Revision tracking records
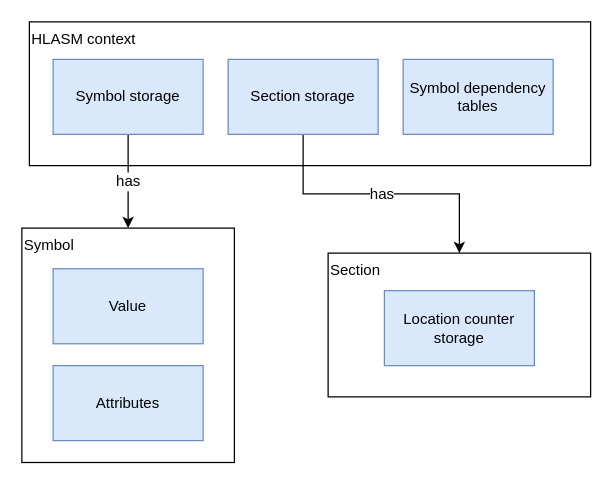
This is documentation/img/ord_ctx_arch.drawio from michalbali256/HlasmPlugin-docs, a draw.io file, before an edit. Source tidied: cells renumbered, new cells numbered last; positions are measured from the earlier drawing's top-left corner, leaving out a move shared by most shapes. Both pictures are drawn from the tidied source at 125%, with x=0, y=0 at pixel (21, 21).
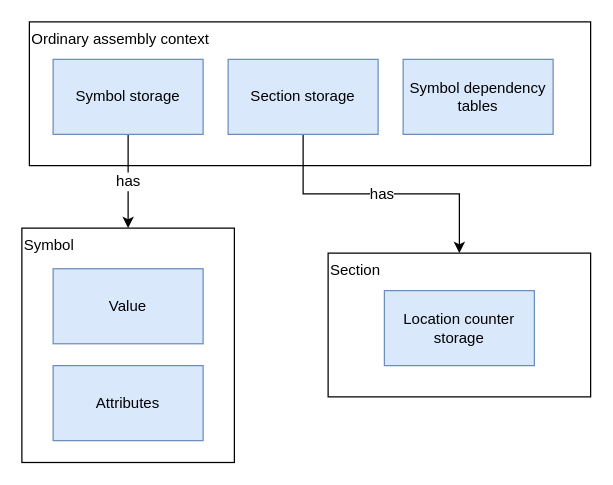
The same diagram, later.

Commit message (it also covers changes not shown here):
architecture of all, fix ord ctx

Change to the diagram source:
```diff
@@
 <mxGraphModel>
   <root>
     <mxCell id="0" />
     <mxCell id="1" parent="0" />
     <mxCell id="2" value="Section" style="rounded=0;whiteSpace=wrap;html=1;flipV=0;flipH=1;direction=east;verticalAlign=top;align=left;" parent="1" vertex="1">
       <mxGeometry x="245" y="185" width="210" height="115" as="geometry" />
     </mxCell>
-    <mxCell id="3" value="HLASM context" style="rounded=0;whiteSpace=wrap;html=1;flipV=0;flipH=1;direction=east;verticalAlign=top;align=left;" parent="1" vertex="1">
+    <mxCell id="3" value="Ordinary assembly context" style="rounded=0;whiteSpace=wrap;html=1;flipV=0;flipH=1;direction=east;verticalAlign=top;align=left;" parent="1" vertex="1">
       <mxGeometry x="6" width="449" height="115" as="geometry" />
     </mxCell>
     <mxCell id="4" value="has" style="edgeStyle=orthogonalEdgeStyle;rounded=0;jettySize=auto;html=1;fontSize=12;" parent="1" edge="1" source="5" target="10">
       <mxGeometry relative="1" as="geometry" />
     </mxCell>
     <mxCell id="5" value="Symbol storage" style="rounded=0;whiteSpace=wrap;html=1;flipV=0;flipH=1;direction=east;verticalAlign=middle;fillColor=#dae8fc;strokeColor=#6c8ebf;" parent="1" vertex="1">
       <mxGeometry x="25" y="30" width="120" height="60" as="geometry" />
     </mxCell>
     <mxCell id="6" value="has" style="edgeStyle=orthogonalEdgeStyle;rounded=0;jettySize=auto;html=1;entryX=0.5;entryY=0;entryDx=0;entryDy=0;fontSize=12;" parent="1" edge="1" source="7" target="2">
       <mxGeometry relative="1" as="geometry" />
     </mxCell>
     <mxCell id="7" value="Section storage" style="rounded=0;whiteSpace=wrap;html=1;flipV=0;flipH=1;direction=east;verticalAlign=middle;fillColor=#dae8fc;strokeColor=#6c8ebf;" parent="1" vertex="1">
       <mxGeometry x="165" y="30" width="120" height="60" as="geometry" />
     </mxCell>
     <mxCell id="8" value="Symbol dependency tables" style="rounded=0;whiteSpace=wrap;html=1;flipV=0;flipH=1;direction=east;verticalAlign=middle;fillColor=#dae8fc;strokeColor=#6c8ebf;" parent="1" vertex="1">
       <mxGeometry x="305" y="30" width="120" height="60" as="geometry" />
     </mxCell>
     <mxCell id="9" value="Location counter storage" style="rounded=0;whiteSpace=wrap;html=1;flipV=0;flipH=1;direction=east;verticalAlign=middle;fillColor=#dae8fc;strokeColor=#6c8ebf;" parent="1" vertex="1">
       <mxGeometry x="290" y="215" width="120" height="60" as="geometry" />
     </mxCell>
     <mxCell id="10" value="Symbol" style="rounded=0;whiteSpace=wrap;html=1;flipV=0;flipH=1;direction=east;verticalAlign=top;align=left;" parent="1" vertex="1">
       <mxGeometry y="165" width="170" height="187.5" as="geometry" />
     </mxCell>
     <mxCell id="11" value="Value" style="rounded=0;whiteSpace=wrap;html=1;flipV=0;flipH=1;direction=east;verticalAlign=middle;fillColor=#dae8fc;strokeColor=#6c8ebf;" parent="1" vertex="1">
       <mxGeometry x="25" y="197.5" width="120" height="60" as="geometry" />
     </mxCell>
     <mxCell id="12" value="Attributes" style="rounded=0;whiteSpace=wrap;html=1;flipV=0;flipH=1;direction=east;verticalAlign=middle;fillColor=#dae8fc;strokeColor=#6c8ebf;" parent="1" vertex="1">
       <mxGeometry x="25" y="275" width="120" height="60" as="geometry" />
     </mxCell>
   </root>
 </mxGraphModel>
```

Task item:
The lines holding the word "diagram" are the answer. Find them in the entries and copy them.

Response to the exercise:
The same diagram, later.
Change to the diagram source:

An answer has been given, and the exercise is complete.